Okay, let’s get one thing straight: There are a LOT of scams out there. And a lot of things that sound too good to be true (if not most of the things) actually ARE too good to be true.
But let’s get another thing straight while we’re at it: Copywriting—the actual career of writing copy—is not one of those. It’s a real career and plenty of people are enjoying doing that work every day, whether at ad agencies, as part of internal creative teams or, yes, entirely as freelancers.
The problem is that it’s not very clear for people which “opportunities” out there are real and which ones are scams. For example, there’s an ad I’ve seen a lot that promises high-paying writing jobs, even for people with no experience. Well, it turns out that it’s not an ad for jobs—it’s an ad for a course.
And let’s not forget, too, those work from home jobs that promise that if you can write blog posts you can make all kinds of money. But, of course, what you really learn is that they’re “churn and burn” content factories that pay 5¢ per word and that means you have to write constantly even to come close to a livable wage. And writing constantly means you burn out fast.)
But even in spite of all of this—AND in spite of the naysayers who’ve been burned by these scams and now will tell you that EVERYTHING related to making a living as a writer is a scam—you absolutely can still make an excellent living working from home as a writer.
(If you haven’t seen it yet, check out this interview with one of my students. She’s an American living on a tiny island in the Mediterranean and making six figures entirely remotely as a copywriter.)
The simple fact of the matter is that most well-paying copywriting opportunities will never make it to job posting sites. (And they’re DEFINITELY not on those job-bidding sites like Upwork or Freelancer.)
Why? Well, when a small-to-medium-sized copywriting project comes up, it just doesn’t make sense to post it to job sites. Job sites weren’t made for those—they were made for full-time, on-staff work.
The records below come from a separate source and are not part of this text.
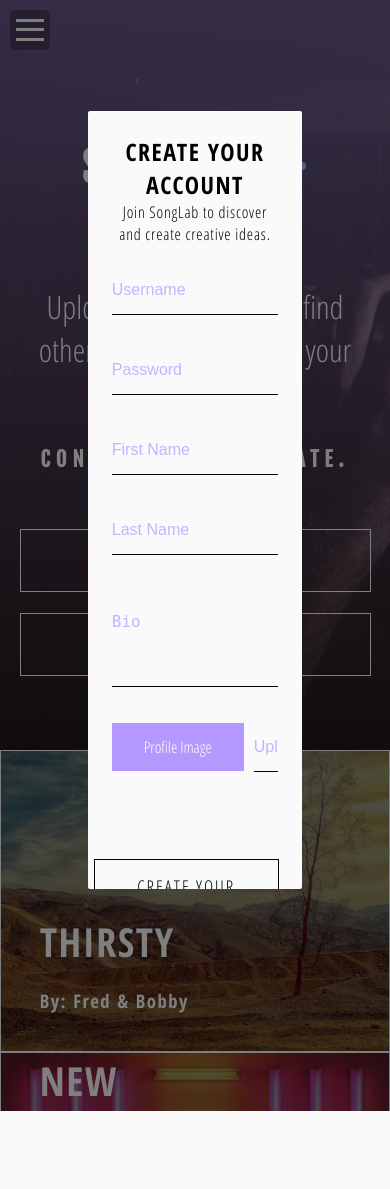
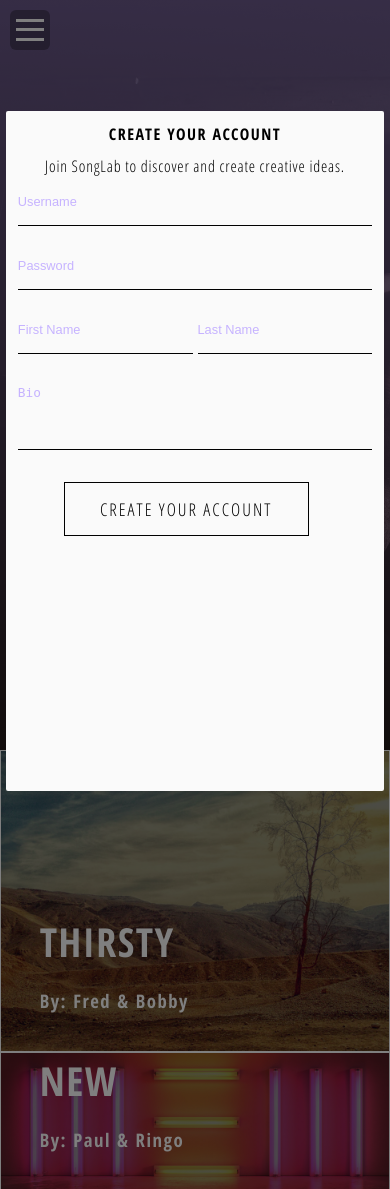
Before and after one commit to iamJRD/song-lab, a PHP site: page /index.html in a window 390 px wide, after a click on "CREATE ACCOUNT". Shown: the top 1189 px of the page. Before the commit the page ends 1111 px from the top, so only its background shows below. Run offline with PHP 8.4, Linux system fonts and the light colour scheme; some libraries are stand-ins or nearby versions.

Commit message:
Make forms responsive and add min height

```diff
--- a/web/css/main.css
+++ b/web/css/main.css
@@ -6,7 +6,6 @@ html {
 
 .header .summary p:nth-child(2), .confirmation .confirmationContent h1, .songLabLogo h1 {
   font-family: 'Fjalla One', sans-serif; }
-
 
 h2, p, .overlay li, .browseHeader .headerVidText h1, .aboutHeader, .aboutContent h2, .aboutContent .connect, .inboxHeader, .youHave h3, .collabRequestWrapper .collabRequest .requestHeader h3, .collabRequestWrapper .collabRequest button, .headerContent .headerButtons, .secondaryBlack, .secondaryWhite, .modal-footer button, .openProjectButtons, .viewAll, .aboutButtons, button, .modal .modal-content, .profileInfo, .projectsWrapper h4, .projectsWrapper .open-project .openProjectHeader, #bright .galleryContent, #desert .galleryContent, #hippie .galleryContent, #collage .galleryContent, #lights .galleryContent, #trippy .galleryContent, #robot .galleryContent, #boat .galleryContent, #girl .galleryContent, #triangles .galleryContent, #sun .galleryContent, #grafitti .galleryContent {
   font-family: 'Open Sans Condensed', sans-serif; }
@@ -692,12 +691,8 @@ button {
 .navSubpage .songLabLogo #bar3 {
   -webkit-animation: none !important; }
 
-.modal-content h2 {
-  margin-bottom: 0; }
-.modal-content h4 {
-  font-weight: lighter;
-  letter-spacing: 0.8px;
-  padding-top: 0; }
+.modalLong {
+  min-height: 680px; }
 
 .modal {
   display: none;
@@ -712,18 +707,40 @@ button {
   overflow-y: auto;
   border-radius: 2px;
   will-change: top, opacity; }
+  @media (max-width: 768px) {
+    .modal {
+      width: 97%; } }
   .modal h1, .modal h2, .modal h3, .modal h4 {
     margin-top: 0; }
   .modal .modal-content {
     padding: 24px; }
+    @media screen and (max-width: 620px) {
+      .modal .modal-content {
+        padding: 12px; } }
+    .modal .modal-content h2 {
+      margin-bottom: 25px; }
+      @media screen and (max-width: 620px) {
+        .modal .modal-content h2 {
+          font-size: 16px;
+          margin-bottom: 10px; } }
+    .modal .modal-content h4 {
+      font-weight: lighter;
+      letter-spacing: 0.8px;
+      padding-top: 0; }
+      @media screen and (max-width: 620px) {
+        .modal .modal-content h4 {
+          margin-bottom: 0; } }
   .modal .modal-close {
     cursor: pointer; }
   .modal .modal-footer {
     border-radius: 0 0 2px 2px;
     background-color: #fafafa;
-    padding: 3em 6px 5em 6px;
+    padding: 1em 6px 5em 6px;
     height: 56px;
     width: 100%; }
+    @media screen and (max-width: 620px) {
+      .modal .modal-footer {
+        padding: 0; } }
     .modal .modal-footer .btn, .modal .modal-footer .btn-flat {
       float: right;
       margin: 6px 0; }
@@ -782,6 +799,15 @@ form .musicType {
   padding-top: 2em;
   display: flex;
   justify-content: space-around; }
+
+.firstLastFields {
+  display: flex;
+  justify: space-between;
+  width: 100%; }
+  .firstLastFields .input-field {
+    flex: 1; }
+    .firstLastFields .input-field:first-child {
+      margin-right: 5px; }
 
 /* Remove Focus Boxes */
 select:focus {
@@ -837,6 +863,20 @@ textarea.materialize-textarea {
   box-shadow: none;
   box-sizing: content-box;
   transition: all .3s; }
+  @media screen and (max-width: 620px) {
+    input:not([type]),
+    input[type=text],
+    input[type=password],
+    input[type=email],
+    input[type=url],
+    input[type=time],
+    input[type=date],
+    input[type=datetime-local],
+    input[type=tel],
+    input[type=number],
+    input[type=search],
+    textarea.materialize-textarea {
+      font-size: .8rem; } }
   input:not([type]):disabled, input:not([type])[readonly="readonly"],
   input[type=text]:disabled,
   input[type=text][readonly="readonly"],
@@ -1036,7 +1076,10 @@ textarea.materialize-textarea {
 
 .input-field {
   position: relative;
-  margin-top: 1rem; }
+  margin-top: .5rem; }
+  @media screen and (max-width: 620px) {
+    .input-field {
+      margin-top: 0; } }
   .input-field label {
     color: #000;
     position: absolute;
@@ -1092,6 +1135,9 @@ textarea {
   width: 100%;
   height: 3rem;
   background-color: transparent; }
+  @media screen and (max-width: 620px) {
+    textarea {
+      height: 1rem; } }
   textarea.materialize-textarea {
     overflow-y: hidden;
     /* prevents scroll bar flash */
@@ -1099,6 +1145,9 @@ textarea {
     /* prevents text jump on Enter keypress */
     resize: none;
     min-height: 3rem; }
+    @media screen and (max-width: 620px) {
+      textarea.materialize-textarea {
+        padding: 1rem 0; } }
 
 .hiddendiv {
   display: none;
@@ -1338,6 +1387,9 @@ select:disabled {
 **********************/
 .file-field {
   position: relative; }
+  @media screen and (max-width: 620px) {
+    .file-field {
+      display: none; } }
   .file-field .file-path-wrapper {
     overflow: hidden;
     padding-left: 10px; }
--- a/web/index.html
+++ b/web/index.html
@@ -45,7 +45,7 @@
           </div>
           <div class="headerButtons">
             <a class="modal-trigger modal-close" href="#modal1">Create Account</a>
-              <div id="modal1" class="modal">
+              <div id="modal1" class="modal modalLong">
                 <div class="modal-content">
                   <h2>Create Your Account</h2>
                   <h4>Join SongLab to discover and create creative ideas.</h4>
@@ -56,11 +56,13 @@
                     <div class="input-field">
                       <input placeholder="Password" id="password" type="password" class="validate">
                     </div>
-                    <div class="input-field">
-                      <input placeholder="First Name" id="first_name" type="text" class="validate">
-                    </div>
-                    <div class="input-field">
-                      <input placeholder="Last Name" id="last_name" type="text" class="validate">
+                    <div class="firstLastFields">
+                      <div class="input-field">
+                        <input placeholder="First Name" id="first_name" type="text" class="validate">
+                      </div>
+                      <div class="input-field">
+                        <input placeholder="Last Name" id="last_name" type="text" class="validate">
+                      </div>
                     </div>
                     <div class="input-field">
                       <textarea placeholder="Bio" id="textarea1" type="text" class="materialize-textarea"></textarea>
--- a/web/scss/components/_form.scss
+++ b/web/scss/components/_form.scss
@@ -7,6 +7,18 @@ form {
     padding-top: 2em;
     display: flex;
     justify-content: space-around;
+  }
+}
+
+.firstLastFields {
+  display: flex;
+  justify: space-between;
+  width: 100%;
+  .input-field {
+    flex:1;
+    &:first-child {
+      margin-right: 5px;
+    }
   }
 }
 
@@ -79,6 +91,10 @@ textarea.materialize-textarea {
   box-sizing: content-box;
   transition: all .3s;
 
+  @media screen and #{$mobile} {
+    font-size: .8rem;
+  }
+
 
   // Disabled input style
   &:disabled, &[readonly="readonly"] {
@@ -139,7 +155,10 @@ textarea.materialize-textarea {
 // Styling for input field wrapper
 .input-field {
   position: relative;
-  margin-top: 1rem;
+  margin-top: .5rem;
+  @media screen and #{$mobile} {
+    margin-top: 0;
+  }
 
   label {
     color: $input-border-color;
@@ -172,14 +191,14 @@ textarea.materialize-textarea {
   }
   .prefix ~ textarea { padding-top: .8rem; }
   .prefix ~ label { margin-left: 3rem; }
-  //
-  // @media #{$medium-and-down} {
+
+  // @media #{$tablet} {
   //   .prefix ~ input {
   //     width: 86%;
   //     width: calc(100% - 3rem);
   //   }
   // }
-  // @media #{$small-and-down} {
+  // @media #{$mobile} {
   //   .prefix ~ input {
   //     width: 80%;
   //     width: calc(100% - 3rem);
@@ -229,12 +248,18 @@ textarea {
    width: 100%;
    height: 3rem;
    background-color: transparent;
+   @media screen and #{$mobile} {
+     height: 1rem;
+   }
 
   &.materialize-textarea {
     overflow-y: hidden; /* prevents scroll bar flash */
     padding: 1.6rem 0; /* prevents text jump on Enter keypress */
     resize: none;
     min-height: 3rem;
+    @media screen and #{$mobile} {
+      padding: 1rem 0;
+    }
   }
 }
 
@@ -543,6 +568,9 @@ select:disabled {
 **********************/
 .file-field {
   position: relative;
+  @media screen and #{$mobile} {
+    display: none;
+  }
 
   .file-path-wrapper {
     overflow: hidden;
--- a/web/scss/components/_modal.scss
+++ b/web/scss/components/_modal.scss
@@ -1,19 +1,8 @@
-.modal-content {
-  h2 {
-    margin-bottom: 0;
-  }
-  h4 {
-    @include textFormat ($weight: lighter, $l-spacing: .8px);
-    padding-top: 0;
-  }
+.modalLong {
+  min-height: 680px;
 }
 
-
-
-
-
 .modal {
-
   display: none;
   position: fixed;
   left: 0;
@@ -24,13 +13,11 @@
   width: 55%;
   margin: auto;
   overflow-y: auto;
-
   border-radius: 2px;
   will-change: top, opacity;
-
-  // @media #{$medium-and-down} {
-  //  width: 80%;
-  // }
+  @media #{$tablet} {
+   width: 97%;
+  }
 
   h1,h2,h3,h4 {
     margin-top: 0;
@@ -39,7 +26,25 @@
   .modal-content {
     padding: 24px;
     @extend %headerFont;
+    @media screen and #{$mobile} {
+      padding: 12px;
+    }
+    h2 {
+      margin-bottom: 25px;
+      @media screen and #{$mobile} {
+        font-size: 16px;
+        margin-bottom: 10px;
+      }
+    }
+    h4 {
+      @include textFormat ($weight: lighter, $l-spacing: .8px);
+      padding-top: 0;
+      @media screen and #{$mobile} {
+        margin-bottom: 0;
+      }
+    }
   }
+
   .modal-close {
     cursor: pointer;
   }
@@ -47,9 +52,12 @@
   .modal-footer {
     border-radius: 0 0 2px 2px;
     background-color: #fafafa;
-    padding: 3em 6px 5em 6px;
+    padding: 1em 6px 5em 6px;
     height: 56px;
     width: 100%;
+    @media screen and #{$mobile} {
+      padding: 0;
+    }
 
     .btn, .btn-flat {
       float: right;
```
Also changed, not shown: web/private-profile.html (+10 -8 lines), 1 other file.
One-off projects, even projects that might turn into something regular, don’t fit well within the constraints of those sites.
Instead, when projects like that come up, hiring managers/creative directors reach out to people in their networks, reach out to recruiters, OR reach out to people that have offered up those services to them.
Think about it: If a creative director needs a copywriter and you pop up in their email offering your copywriting service via a well-crafted pitch email, they’re going to pay attention, right?
And even if they don’t need you at that moment, they’re likely to keep your information for when they do.
(We’ve talked about it before so I won’t get too deep into it, but this is exactly why clients WANT you to pitch them.)
The “wow, this sounds really easy!” work-from-home opportunities are the scams. If it sounds too good to be true, 99.99999% of the time, it is. So don’t waste your time there!
Especially since there are plenty of real and true opportunities to make a very nice income working from home as a writer. As a copywriter. What you need to do (and what we teach our students) is learn how to find them, make yourself the perfect, irresistible candidate, and land them.
Your turn! What too-good-to-be-true work from home writing “opportunities” have you seen? Let me know in the comments below!